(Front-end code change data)
____________
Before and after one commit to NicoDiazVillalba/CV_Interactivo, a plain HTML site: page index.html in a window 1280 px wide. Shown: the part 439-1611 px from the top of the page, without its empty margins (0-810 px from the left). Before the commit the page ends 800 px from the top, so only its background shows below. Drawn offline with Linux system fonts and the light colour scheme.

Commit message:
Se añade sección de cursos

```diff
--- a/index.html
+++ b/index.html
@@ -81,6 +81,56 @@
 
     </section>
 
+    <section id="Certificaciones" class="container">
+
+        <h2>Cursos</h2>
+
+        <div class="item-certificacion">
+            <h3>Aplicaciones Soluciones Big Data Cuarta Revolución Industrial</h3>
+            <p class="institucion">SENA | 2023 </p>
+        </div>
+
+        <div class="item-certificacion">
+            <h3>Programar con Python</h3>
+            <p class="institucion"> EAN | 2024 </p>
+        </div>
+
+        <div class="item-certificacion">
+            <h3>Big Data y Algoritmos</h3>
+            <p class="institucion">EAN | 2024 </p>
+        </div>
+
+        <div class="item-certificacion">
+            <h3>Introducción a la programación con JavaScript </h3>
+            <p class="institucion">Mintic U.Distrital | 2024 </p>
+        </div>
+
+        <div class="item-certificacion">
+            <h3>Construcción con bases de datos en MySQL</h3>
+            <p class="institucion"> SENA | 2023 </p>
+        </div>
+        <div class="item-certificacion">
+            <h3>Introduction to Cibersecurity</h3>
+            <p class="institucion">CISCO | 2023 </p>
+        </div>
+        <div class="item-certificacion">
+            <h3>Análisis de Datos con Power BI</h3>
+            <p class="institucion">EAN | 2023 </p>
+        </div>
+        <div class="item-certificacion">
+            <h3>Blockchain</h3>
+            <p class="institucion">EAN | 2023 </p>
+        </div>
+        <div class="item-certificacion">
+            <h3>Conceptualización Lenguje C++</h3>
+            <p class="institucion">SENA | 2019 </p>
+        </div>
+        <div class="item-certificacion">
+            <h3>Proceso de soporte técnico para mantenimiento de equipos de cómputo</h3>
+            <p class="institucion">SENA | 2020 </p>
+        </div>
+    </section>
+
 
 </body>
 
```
____________
TASK PROMPT
Every line of the data must appear again in the answer, exactly as written.

TASK RESPONSE
Before and after one commit to NicoDiazVillalba/CV_Interactivo, a plain HTML site: page index.html in a window 1280 px wide. Shown: the part 439-1611 px from the top of the page, without its empty margins (0-810 px from the left). Before the commit the page ends 800 px from the top, so only its background shows below. Drawn offline with Linux system fonts and the light colour scheme.

Commit message:
Se añade sección de cursos

```diff
--- a/index.html
+++ b/index.html
@@ -81,6 +81,56 @@
 
     </section>
 
+    <section id="Certificaciones" class="container">
+
+        <h2>Cursos</h2>
+
+        <div class="item-certificacion">
+            <h3>Aplicaciones Soluciones Big Data Cuarta Revolución Industrial</h3>
+            <p class="institucion">SENA | 2023 </p>
+        </div>
+
+        <div class="item-certificacion">
+            <h3>Programar con Python</h3>
+            <p class="institucion"> EAN | 2024 </p>
+        </div>
+
+        <div class="item-certificacion">
+            <h3>Big Data y Algoritmos</h3>
+            <p class="institucion">EAN | 2024 </p>
+        </div>
+
+        <div class="item-certificacion">
+            <h3>Introducción a la programación con JavaScript </h3>
+            <p class="institucion">Mintic U.Distrital | 2024 </p>
+        </div>
+
+        <div class="item-certificacion">
+            <h3>Construcción con bases de datos en MySQL</h3>
+            <p class="institucion"> SENA | 2023 </p>
+        </div>
+        <div class="item-certificacion">
+            <h3>Introduction to Cibersecurity</h3>
+            <p class="institucion">CISCO | 2023 </p>
+        </div>
+        <div class="item-certificacion">
+            <h3>Análisis de Datos con Power BI</h3>
+            <p class="institucion">EAN | 2023 </p>
+        </div>
+        <div class="item-certificacion">
+            <h3>Blockchain</h3>
+            <p class="institucion">EAN | 2023 </p>
+        </div>
+        <div class="item-certificacion">
+            <h3>Conceptualización Lenguje C++</h3>
+            <p class="institucion">SENA | 2019 </p>
+        </div>
+        <div class="item-certificacion">
+            <h3>Proceso de soporte técnico para mantenimiento de equipos de cómputo</h3>
+            <p class="institucion">SENA | 2020 </p>
+        </div>
+    </section>
+
 
 </body>
 
```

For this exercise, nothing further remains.